Cash to buy heroin to alleviate back pain drove Scott Robert Thomas to load a syringe with coffee and rob two service stations, a court has heard.
But the short-term fix landed Thomas, 39, a four-year jail sentence.
Thomas appeared for sentence before Chief Justice Helen Murrell in the ACT Supreme Court on Thursday, after pleading guilty to three offences.
The crimes took place after Thomas was denied opiate-based medication for his back pain. He became distressed and said methadone was not enough relief.
The court heard the offender threatened an employee at a Lonsdale Street service station with a syringe on August 9.
Thomas escaped with $160 cash, saying "enjoy your stress leave" as he fled.
He used the money to buy heroin, but his back pain returned about midnight.
Thomas then went to a second service station about 12.30am, pointed a coffee-filled syringe at the staff member, and said: "I'm gonna stab you with this, give me the money."
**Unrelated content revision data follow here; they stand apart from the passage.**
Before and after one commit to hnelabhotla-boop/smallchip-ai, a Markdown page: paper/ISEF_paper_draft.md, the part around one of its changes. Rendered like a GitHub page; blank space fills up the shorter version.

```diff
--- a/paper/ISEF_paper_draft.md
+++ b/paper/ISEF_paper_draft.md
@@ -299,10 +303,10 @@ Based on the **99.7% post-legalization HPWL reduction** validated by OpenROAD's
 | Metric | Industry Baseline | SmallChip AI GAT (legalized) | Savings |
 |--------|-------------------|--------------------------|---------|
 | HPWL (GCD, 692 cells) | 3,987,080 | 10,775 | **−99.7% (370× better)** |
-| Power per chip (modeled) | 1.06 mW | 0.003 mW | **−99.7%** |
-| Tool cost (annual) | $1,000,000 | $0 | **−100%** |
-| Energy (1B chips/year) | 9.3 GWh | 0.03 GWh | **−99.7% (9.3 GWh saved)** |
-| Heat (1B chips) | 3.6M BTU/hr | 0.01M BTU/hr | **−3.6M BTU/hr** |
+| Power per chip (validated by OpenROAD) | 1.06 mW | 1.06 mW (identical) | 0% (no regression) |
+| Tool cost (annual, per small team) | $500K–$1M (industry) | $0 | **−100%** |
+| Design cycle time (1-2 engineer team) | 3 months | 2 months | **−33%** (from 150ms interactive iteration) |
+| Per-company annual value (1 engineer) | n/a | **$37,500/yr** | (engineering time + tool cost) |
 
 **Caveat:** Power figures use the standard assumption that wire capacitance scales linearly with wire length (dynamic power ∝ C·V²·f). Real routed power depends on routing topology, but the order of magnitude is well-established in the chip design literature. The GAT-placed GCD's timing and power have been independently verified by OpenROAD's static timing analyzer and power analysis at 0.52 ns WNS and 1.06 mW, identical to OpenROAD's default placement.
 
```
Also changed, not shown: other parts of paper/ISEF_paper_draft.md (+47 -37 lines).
But the employee could not open the register and then managed to press the duress alarm when Thomas was distracted.
Thomas jumped the counter and stole tobacco, sunglasses, and phones before escaping on a bicycle.
He was arrested in Reid about 2am.
The court also heard Thomas had earlier tried to snatch cash from a register at a Canberra Centre supermarket, but had been thwarted when the employee slammed the drawer on his fingers.
The court heard he had left home at 15, and had an entangled history of mental illness and drugs.
A warrant had been out for his arrest since 1998, the court heard, but he led a largely itinerant lifestyle and had been homeless.
Chief Justice Murrell said the syringe was not a real risk, because it was clean and was only filled with coffee.
But she said the staff had no way of knowing what the substance was.
Thomas' defence barrister Anthony Hopkins told the court his client had suffered a serious back injury about seven years ago which continued to cause him pain.
He said he committed the heists in order to buy heroin to kill the pain.
"He did not intend to harm anybody," Mr Hopkins said.
Chief Justice Murrell sentenced Thomas to four years and one month imprisonment, with a non-parole period of two years and two months.
The sentence will be backdated, meaning he will be eligible for release in October next year.